Photos courtesy of Google

Valentina Bagala and Rafael Savino held their studio's very first registration at a Subway. "We didn't even have an office," says Bagala, who heads the artistic side of Ascendance Studio in Doral, Florida. "This lady called us over the phone, and we said, 'OK, we can take your registration. Would you mind meeting us at the Subway that's downstairs from our studio?'"

Now, five years later, Ascendance is thriving, with a growing competitive team, a 5,000-square-foot space and 300 students—one of whom is the same dancer who was registered in that Subway. Today, registration mostly happens online, as do many of Ascendance's processes—attendance, billing, e-mail marketing campaigns—thanks to Savino, who heads the studio's marketing, finances and administration. To what do Bagala and Savino credit their impressive growth? Digital advertising.

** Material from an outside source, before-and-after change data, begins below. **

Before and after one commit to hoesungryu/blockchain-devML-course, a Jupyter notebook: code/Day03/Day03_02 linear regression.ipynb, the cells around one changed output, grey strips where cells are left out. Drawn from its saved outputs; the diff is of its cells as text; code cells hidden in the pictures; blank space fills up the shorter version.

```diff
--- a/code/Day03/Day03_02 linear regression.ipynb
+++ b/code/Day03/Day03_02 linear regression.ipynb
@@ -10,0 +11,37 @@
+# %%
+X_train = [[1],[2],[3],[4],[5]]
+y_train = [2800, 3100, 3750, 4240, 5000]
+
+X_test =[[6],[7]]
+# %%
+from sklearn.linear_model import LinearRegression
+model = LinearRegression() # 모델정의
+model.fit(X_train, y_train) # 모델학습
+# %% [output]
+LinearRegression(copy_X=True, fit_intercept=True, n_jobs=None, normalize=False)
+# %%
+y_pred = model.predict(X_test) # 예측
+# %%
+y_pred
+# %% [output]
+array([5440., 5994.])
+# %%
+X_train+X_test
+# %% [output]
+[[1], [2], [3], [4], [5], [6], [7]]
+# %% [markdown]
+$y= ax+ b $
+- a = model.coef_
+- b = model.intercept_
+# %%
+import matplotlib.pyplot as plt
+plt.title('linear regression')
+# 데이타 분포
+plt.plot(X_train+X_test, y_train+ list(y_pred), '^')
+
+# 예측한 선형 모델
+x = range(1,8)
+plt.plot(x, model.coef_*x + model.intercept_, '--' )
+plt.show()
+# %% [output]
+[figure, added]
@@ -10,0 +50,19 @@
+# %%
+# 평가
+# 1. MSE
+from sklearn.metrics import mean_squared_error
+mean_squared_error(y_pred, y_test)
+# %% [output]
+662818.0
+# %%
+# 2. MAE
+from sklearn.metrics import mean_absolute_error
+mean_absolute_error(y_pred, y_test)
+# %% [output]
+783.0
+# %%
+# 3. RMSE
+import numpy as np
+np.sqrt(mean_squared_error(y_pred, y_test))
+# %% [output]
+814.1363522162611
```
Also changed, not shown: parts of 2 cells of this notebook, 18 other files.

Despite working in an industry where many still rely on old-school methods of operation—manual registration, tuition paid in person by cash or check, fliers handed out in parking lots—they took the plunge to modernize their advertising strategy and found it a game changer for their studio.

Slow, but consistent

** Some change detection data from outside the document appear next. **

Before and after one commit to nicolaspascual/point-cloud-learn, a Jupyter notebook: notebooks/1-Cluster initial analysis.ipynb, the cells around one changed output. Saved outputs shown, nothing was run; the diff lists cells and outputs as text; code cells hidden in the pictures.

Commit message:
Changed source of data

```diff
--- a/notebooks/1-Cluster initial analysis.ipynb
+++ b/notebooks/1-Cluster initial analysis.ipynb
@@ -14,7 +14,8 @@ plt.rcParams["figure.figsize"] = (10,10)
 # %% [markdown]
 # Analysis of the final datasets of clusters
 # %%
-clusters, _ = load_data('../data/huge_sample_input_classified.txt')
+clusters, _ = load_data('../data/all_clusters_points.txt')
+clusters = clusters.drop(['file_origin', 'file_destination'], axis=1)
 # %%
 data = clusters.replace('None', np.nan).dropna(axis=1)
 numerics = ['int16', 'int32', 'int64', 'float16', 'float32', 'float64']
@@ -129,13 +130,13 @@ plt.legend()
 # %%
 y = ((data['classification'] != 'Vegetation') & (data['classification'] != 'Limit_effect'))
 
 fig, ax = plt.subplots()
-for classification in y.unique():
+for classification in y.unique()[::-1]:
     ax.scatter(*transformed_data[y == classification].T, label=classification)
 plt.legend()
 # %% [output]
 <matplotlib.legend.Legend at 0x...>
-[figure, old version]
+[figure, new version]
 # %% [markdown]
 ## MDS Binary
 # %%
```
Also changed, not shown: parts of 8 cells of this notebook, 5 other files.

Bagala and Savino admit Ascendance got off to a rocky start. They rented space from a fitness studio for three months. "We didn't get the best schedule," says Bagala, who could only rent the space by the hour when it wasn't being used. Still, she managed to amass 25 students. Eventually, she found a small, 550-square-foot space of her own in a shopping center. "I remember for our first classes, we would have people who were supposed to show up but didn't," says Savino. "If we had one student in class, we had to teach to that student. That happened multiple times."

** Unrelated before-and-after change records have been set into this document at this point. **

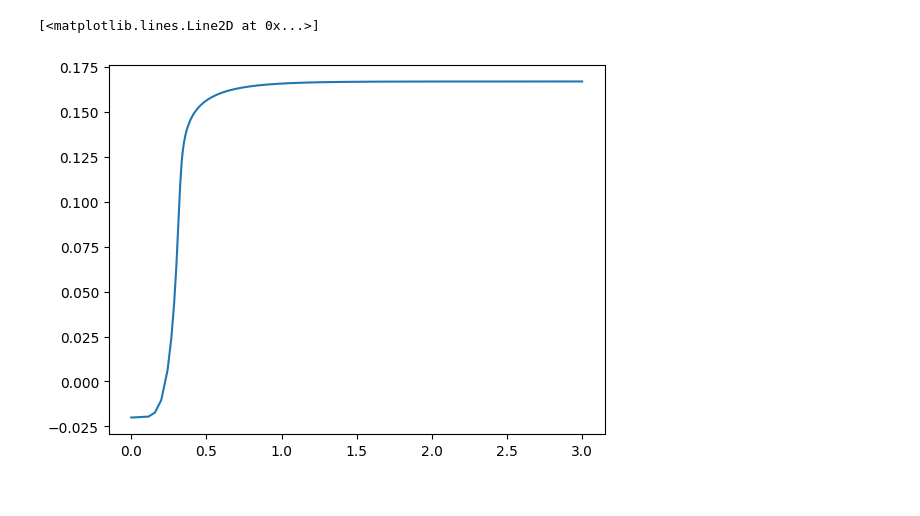
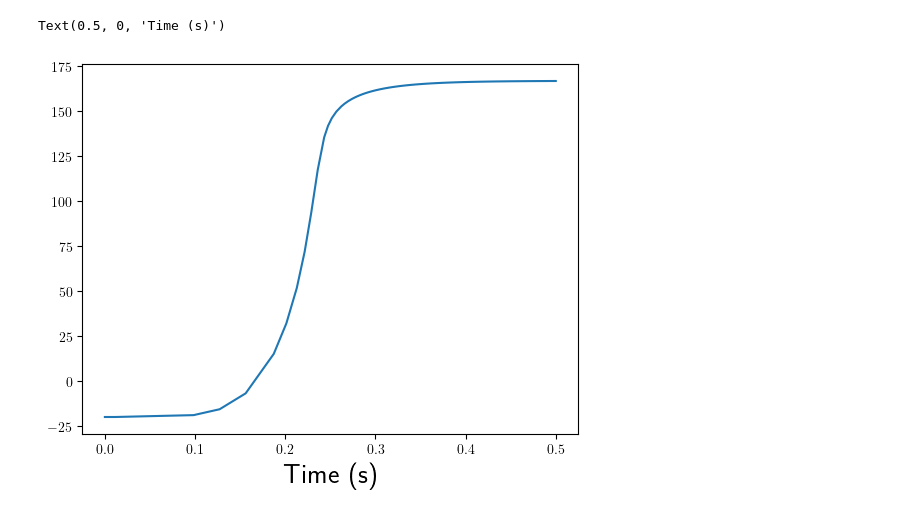
Before and after one commit to dizzyinez/math-neuro-final-project, a Jupyter notebook: VGCC.ipynb, the cells around one changed output. Saved outputs shown, nothing was run; the diff lists cells and outputs as text; code cells hidden in the pictures.

```diff
--- a/VGCC.ipynb
+++ b/VGCC.ipynb
@@ -2,6 +2,8 @@
 import numpy as np
 from scipy.integrate import solve_ivp
 import matplotlib.pyplot as plt
+from mpl_toolkits.axes_grid1 import host_subplot
+plt.rcParams['text.usetex'] = True
 # %%
 F = 96485 # C/mol
 R = 8.314 # J/(mol * k)
@@ -24,15 +29,15 @@ V_neuron = 5.48e-11 # L
 # %%
-def k_1(V):
+def k_1(V, k0_1, z_1):
     return k0_1 * np.exp(F * z_1 * V / R / T)
 
 def k_2(V):
     return k0_2 * np.exp(F * z_2 * V / R / T)
 
-def o_hat(V):
-    return k_1(V) / (k_1(V)+k_2(V))
+def o_hat(V,k):
+    return k_1(V, k, z_1) / (k_1(V, k, z_1)+k_2(V))
 
 def current_to_molar_per_second(I, z):
-    return -I / (z * F * V_neuron_L)
+    return -I / (z * F)
 
 def i_ca(V, c_i, o):
     if np.abs(V) <= 0.00000001:
@@ -46,6 +51,6 @@ def I_Ca(V, c_i, o):
     return s_0 * i * o**n
 
 
-def dodt(V, o):
-    return k_1(V) * (1-o) -k_2(V) * o
+def dodt(V, o, k0_1, z_1):
+    return k_1(V,k0_1, z_1) * (1-o) -k_2(V) * o
 # %%
@@ -67,13 +77,0 @@ np.float64(-249.55160265376915)
-# %%
-# integrate
-def dParams(t, params):
-    V = params[0]
-    o = params[1]
-
-    return np.array([-I_Ca(V, Ca_conc_cyto_0, o), dodt(V, o)])
-    #return np.array([0, dodt(V,o)])
-
-#params_0 = np.array([V_0, o_hat(V_0)])
-params_0 = np.array([-0.02, 0])
-t_span = [0,3]
-sol = solve_ivp(dParams, t_span, params_0)
@@ -104,5 +86,20 @@ plt.plot(sol.t, res)
+# %%
+# integrate
+def dParams(t, params):
+    V = params[0]
+    o = params[1]
+
+    return np.array([-I_Ca(V, Ca_conc_cyto_0, o)/C_membrane, dodt(V, o, 2, z_1)])
+    #return np.array([0, dodt(V,o)])
+
+#params_0 = np.array([V_0, o_hat(V_0)])
+params_0 = np.array([-0.02, 0])
+t_span = [0,0.5]
+sol = solve_ivp(dParams, t_span, params_0)
 # %%
-plt.plot(sol.t, sol.y[0])
+plt.plot(sol.t, sol.y[0]*1e3)
+plt.xlabel("Time (s)", fontsize = 20)
+plt.xlabel("Time (s)", fontsize = 20)
 # %% [output]
-[<matplotlib.lines.Line2D at 0x...>]
+Text(0.5, 0, 'Time (s)')
-[figure, old version]
+[figure, new version]
```
Also changed, not shown: parts of 18 cells of this notebook, 2 other files.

When two more spaces became available in the same shopping center, the couple grabbed them, despite the inconvenience of the units not being connected. "You had to step outside," says Bagala. "It wasn't very comfortable."

"The fliers weren't working."

With more space came more responsibility—to increase enrollment. They had been passing out fliers at nearby schools, but that approach, Savino says, "became unscalable. That's when I started looking at digital advertising." He didn't have much money to spend on it—his budget was $5/day—but he began looking into advertising on Google. He also enrolled in a local digital marketing course at nearby Miami-Dade College. "That gave me strategy," he says.

His most successful venture has been with Google's AdWords. With this advertising strategy, business owners create a search ad. (Search ads appear above Google search results when people look for local services the business offers.) The Ascendance search ad, for example, includes the studio website and phone number, plus: "Dance classes for kids. All ages and styles. Try a free class today." Then, you choose keywords—the words or phrases potential customers might type into their browser—and set a daily budget for how much you'd like to "bid" on each keyword. You're charged only if users click your link. During his first AdWords campaign, Savino often bid less than $1 on keywords like "ballet classes," "hip-hop classes," "jazz" and "dance studio."

How much you bid affects in what order your search ad appears among other businesses. But a business with more money to spend on keywords won't automatically see their ad pop up first. Multiple factors—keyword bidding price, how long a user stays on your website, your click-through rate—determine what's called your quality score. And it's your quality score, ultimately, that decides in what order your ad appears on Google.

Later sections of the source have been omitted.